Uncredited and virtually unknown actress Kasia Orzazewski portrayed the immigrant mother of a crime victim and dominated a moving scene late in the film. This was a character actress made for noir. Though her filmography is unfortunately tiny, she played small but memorable bits in three other top-notch noirs: Call Northside 777, Thieves’ Highway (one of the very best) and I Was a Communist for the FBI.

Watch DEADLINE-USA if you can catch it on TCM, and advocate for its release on DVD. It’s a truly great film, and a loving ode to the power of the press … baby.

SCANDAL SHEET rounded out the opening night double-feature, and Broderick Crawford–always a superb actor–makes a dynamic and convincing editor, one who can recognize the merit of a story to emotionally manipulate the “slobs” that increase his tabloid’s circulation. Yes, ladies and gentlemen–this was tabloid “journalism”, and the year was 1952.

“Yellow” journalism is something you might remember hearing about in your high school history class, often linked with the name “Hearst”. While Bogart and his paper recognized the power of the press and lived up to the moral responsibilities that came with it, Crawford and his Board of Directors — despite hypocritical complaints about “immorality”–recognized the power and exploited the hell out of it.

Give the public what it wants … a sucker is born every minute … you get the idea. The more lurid the content, the more cheap and tawdry and trashy the stories, the more exploitative of people’s victimization or misfortune, the more the circulation numbers shoot up–up–and up. It’s Noir City, baby … and it’s also tomorrow’s headline.

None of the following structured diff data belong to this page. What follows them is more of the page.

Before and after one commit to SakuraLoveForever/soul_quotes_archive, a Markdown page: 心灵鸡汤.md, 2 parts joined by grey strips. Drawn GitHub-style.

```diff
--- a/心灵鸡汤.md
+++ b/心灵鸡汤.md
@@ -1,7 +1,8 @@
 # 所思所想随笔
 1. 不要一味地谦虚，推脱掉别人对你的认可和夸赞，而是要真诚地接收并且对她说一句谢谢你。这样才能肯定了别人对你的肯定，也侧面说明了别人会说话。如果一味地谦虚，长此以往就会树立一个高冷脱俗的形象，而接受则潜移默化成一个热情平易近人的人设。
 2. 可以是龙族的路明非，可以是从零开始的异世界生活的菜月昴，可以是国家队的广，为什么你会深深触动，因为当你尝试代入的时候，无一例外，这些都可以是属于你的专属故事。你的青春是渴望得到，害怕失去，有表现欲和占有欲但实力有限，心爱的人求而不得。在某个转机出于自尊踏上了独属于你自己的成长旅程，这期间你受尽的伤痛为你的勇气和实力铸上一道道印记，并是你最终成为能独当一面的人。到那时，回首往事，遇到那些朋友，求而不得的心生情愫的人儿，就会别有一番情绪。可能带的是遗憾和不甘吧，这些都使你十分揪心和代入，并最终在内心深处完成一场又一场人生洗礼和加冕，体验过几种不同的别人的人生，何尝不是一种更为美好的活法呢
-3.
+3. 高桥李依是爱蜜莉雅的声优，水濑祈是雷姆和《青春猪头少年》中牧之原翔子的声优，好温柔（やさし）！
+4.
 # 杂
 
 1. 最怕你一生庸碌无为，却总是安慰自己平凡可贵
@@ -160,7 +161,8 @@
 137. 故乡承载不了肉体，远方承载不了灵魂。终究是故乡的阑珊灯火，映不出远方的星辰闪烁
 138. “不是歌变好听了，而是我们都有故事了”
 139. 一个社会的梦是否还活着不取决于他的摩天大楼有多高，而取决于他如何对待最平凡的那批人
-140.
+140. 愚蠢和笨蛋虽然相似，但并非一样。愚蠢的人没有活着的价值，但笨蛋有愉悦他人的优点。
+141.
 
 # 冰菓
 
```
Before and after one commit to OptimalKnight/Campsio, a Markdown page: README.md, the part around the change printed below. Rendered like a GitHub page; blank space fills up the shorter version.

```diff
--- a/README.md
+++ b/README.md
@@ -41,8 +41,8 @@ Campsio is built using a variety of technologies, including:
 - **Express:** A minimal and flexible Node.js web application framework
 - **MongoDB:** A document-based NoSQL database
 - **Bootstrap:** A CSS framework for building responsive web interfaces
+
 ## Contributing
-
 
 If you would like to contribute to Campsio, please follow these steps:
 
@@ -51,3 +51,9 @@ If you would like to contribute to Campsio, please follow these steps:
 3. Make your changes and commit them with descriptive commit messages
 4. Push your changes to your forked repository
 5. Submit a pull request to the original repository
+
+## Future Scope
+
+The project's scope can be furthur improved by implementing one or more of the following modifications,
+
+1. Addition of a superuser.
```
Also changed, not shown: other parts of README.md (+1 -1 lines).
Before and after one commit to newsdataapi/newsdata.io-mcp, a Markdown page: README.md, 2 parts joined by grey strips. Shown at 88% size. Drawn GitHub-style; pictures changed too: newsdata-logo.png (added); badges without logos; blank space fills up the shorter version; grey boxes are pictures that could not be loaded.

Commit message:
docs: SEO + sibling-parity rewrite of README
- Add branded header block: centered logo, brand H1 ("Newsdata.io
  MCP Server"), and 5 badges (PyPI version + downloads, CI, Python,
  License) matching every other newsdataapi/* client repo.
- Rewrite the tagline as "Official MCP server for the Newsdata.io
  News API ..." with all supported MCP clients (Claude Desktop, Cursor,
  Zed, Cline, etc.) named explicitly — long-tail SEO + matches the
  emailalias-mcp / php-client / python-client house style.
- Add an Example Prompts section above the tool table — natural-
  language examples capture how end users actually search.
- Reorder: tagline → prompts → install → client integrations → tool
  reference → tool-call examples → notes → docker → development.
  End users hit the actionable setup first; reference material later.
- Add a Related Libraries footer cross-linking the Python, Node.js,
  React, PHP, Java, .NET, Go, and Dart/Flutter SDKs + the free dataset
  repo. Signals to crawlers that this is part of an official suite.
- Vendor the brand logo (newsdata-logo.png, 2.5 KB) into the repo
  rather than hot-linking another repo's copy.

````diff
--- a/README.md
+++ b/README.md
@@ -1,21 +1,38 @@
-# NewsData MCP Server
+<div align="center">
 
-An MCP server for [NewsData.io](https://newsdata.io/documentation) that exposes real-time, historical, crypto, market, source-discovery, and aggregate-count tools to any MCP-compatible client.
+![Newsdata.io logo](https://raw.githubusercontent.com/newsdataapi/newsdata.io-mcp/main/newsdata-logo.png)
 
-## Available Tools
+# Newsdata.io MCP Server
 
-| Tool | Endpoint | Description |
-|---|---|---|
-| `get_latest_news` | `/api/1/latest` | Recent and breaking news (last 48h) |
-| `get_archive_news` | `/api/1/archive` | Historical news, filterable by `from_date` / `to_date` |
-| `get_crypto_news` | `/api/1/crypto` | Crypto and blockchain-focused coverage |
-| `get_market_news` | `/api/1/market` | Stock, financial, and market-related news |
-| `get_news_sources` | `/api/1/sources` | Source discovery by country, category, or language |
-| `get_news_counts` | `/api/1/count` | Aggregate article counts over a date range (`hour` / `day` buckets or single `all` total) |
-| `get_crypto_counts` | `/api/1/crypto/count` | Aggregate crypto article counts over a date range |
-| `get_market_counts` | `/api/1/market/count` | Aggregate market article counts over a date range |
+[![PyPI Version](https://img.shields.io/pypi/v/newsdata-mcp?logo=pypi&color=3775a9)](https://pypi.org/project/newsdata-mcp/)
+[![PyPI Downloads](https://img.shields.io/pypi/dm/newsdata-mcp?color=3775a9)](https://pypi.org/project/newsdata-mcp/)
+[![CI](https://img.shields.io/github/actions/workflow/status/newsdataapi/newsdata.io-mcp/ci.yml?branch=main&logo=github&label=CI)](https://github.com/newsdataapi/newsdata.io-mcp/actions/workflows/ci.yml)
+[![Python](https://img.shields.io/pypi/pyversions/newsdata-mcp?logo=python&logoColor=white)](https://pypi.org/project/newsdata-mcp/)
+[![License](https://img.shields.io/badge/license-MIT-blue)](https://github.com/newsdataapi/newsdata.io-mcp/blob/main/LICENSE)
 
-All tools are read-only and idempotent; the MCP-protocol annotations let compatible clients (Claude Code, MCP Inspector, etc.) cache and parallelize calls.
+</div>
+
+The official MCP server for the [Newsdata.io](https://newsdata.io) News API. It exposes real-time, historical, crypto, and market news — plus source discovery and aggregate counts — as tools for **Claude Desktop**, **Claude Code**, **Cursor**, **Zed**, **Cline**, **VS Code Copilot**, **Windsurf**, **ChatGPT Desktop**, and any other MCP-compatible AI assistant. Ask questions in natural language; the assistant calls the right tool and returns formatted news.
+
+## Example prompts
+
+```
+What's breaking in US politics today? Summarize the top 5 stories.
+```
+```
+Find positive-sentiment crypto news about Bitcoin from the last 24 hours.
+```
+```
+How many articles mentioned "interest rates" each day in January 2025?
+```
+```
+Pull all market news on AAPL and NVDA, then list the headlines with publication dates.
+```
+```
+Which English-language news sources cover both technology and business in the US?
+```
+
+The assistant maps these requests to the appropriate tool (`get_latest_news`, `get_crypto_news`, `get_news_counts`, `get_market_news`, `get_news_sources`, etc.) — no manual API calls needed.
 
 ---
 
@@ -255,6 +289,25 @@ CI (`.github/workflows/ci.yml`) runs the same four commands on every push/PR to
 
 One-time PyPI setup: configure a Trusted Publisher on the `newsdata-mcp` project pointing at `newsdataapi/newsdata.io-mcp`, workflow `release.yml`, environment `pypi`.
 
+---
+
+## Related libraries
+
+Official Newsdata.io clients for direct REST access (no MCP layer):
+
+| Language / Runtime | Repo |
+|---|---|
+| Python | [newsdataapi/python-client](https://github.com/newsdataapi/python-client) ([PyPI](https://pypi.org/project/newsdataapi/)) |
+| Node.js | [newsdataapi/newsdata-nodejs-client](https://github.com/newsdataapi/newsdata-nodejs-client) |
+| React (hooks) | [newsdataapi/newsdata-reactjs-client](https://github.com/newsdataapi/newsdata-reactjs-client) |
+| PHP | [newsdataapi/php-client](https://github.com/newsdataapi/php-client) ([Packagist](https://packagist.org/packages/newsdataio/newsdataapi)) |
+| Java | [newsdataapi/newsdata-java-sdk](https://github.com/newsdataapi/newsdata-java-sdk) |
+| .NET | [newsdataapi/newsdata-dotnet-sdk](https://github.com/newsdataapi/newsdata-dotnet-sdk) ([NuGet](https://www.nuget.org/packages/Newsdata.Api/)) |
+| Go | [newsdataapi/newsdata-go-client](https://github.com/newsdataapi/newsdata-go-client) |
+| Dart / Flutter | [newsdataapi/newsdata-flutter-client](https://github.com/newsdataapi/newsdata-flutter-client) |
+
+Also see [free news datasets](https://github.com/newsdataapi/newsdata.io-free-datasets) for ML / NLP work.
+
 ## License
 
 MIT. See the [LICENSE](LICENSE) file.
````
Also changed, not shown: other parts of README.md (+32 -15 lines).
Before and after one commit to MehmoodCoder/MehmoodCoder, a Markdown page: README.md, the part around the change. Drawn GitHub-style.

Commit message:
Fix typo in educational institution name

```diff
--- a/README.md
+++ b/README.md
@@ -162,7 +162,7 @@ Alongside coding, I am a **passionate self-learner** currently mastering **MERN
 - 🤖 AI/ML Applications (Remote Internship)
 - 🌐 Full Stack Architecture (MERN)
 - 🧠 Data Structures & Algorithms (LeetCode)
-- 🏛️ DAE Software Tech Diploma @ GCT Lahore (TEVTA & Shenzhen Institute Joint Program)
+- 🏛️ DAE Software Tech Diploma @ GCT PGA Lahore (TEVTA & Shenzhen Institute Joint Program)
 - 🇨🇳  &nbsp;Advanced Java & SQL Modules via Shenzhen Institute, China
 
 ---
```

Ironically, Crawford’s downfall begins with his reality-show-type creation of a Lonelyhearts Club, purely a publicity stunt designed to prey on the saps. It all seems so (unfortunately) modern–but Queen for a Day had been around for years (radio and then television), and no other show before–and possibly, since–so shamelessly milked false sentiment from dried up mammary ducts.

SCANDAL SHEET’S twists are many, and they all start to tighten around Crawford’s thick neck. Y’see, he kills his ex-wife, covers it up, and then his star cub reporter–the dreadful John Derek–decides to solve the crime … all in the name of circulation.

Donna Reed is terrific as the moral yet sexy good girl, Rosemary de Camp gives the performance of her life as Crawford’s ex-wife, Harry Morgan is acid and biting as the cynical photographer, and character actors Henry O’Neill and Griff Barnett give excellent performances as two men who pull Crawford’s noose ever tighter. And there are some amazing shots of amazing character faces playing rummies in the Bowery. As Morgan acerbically observes, “That does it–I’m not taking another drink.”

SCANDAL SHEET, ably directed by Phil Karlson (Kansas City Confidential) and based on a Sam Fuller novel, only fell short with its second lead John Derek. Though he offered a brash sort of energy reminiscent of Tom Cruise, Derek was completely unconvincing in every role I’ve ever seen, and this, sadly, was no exception. Possibly cast to capitalize on his earlier portrayal of Crawford’s son in All the King’s Men, an actual actor would have been a much better choice. Still, the film’s treasures outweigh Derek’s feather-light performance.

Noir City continues tonight with a tribute to leading lady Arlene Dahl, and yours truly will be back with more … for now, pay honor to the power of the press … quit reading this blog and buy a newspaper, baby!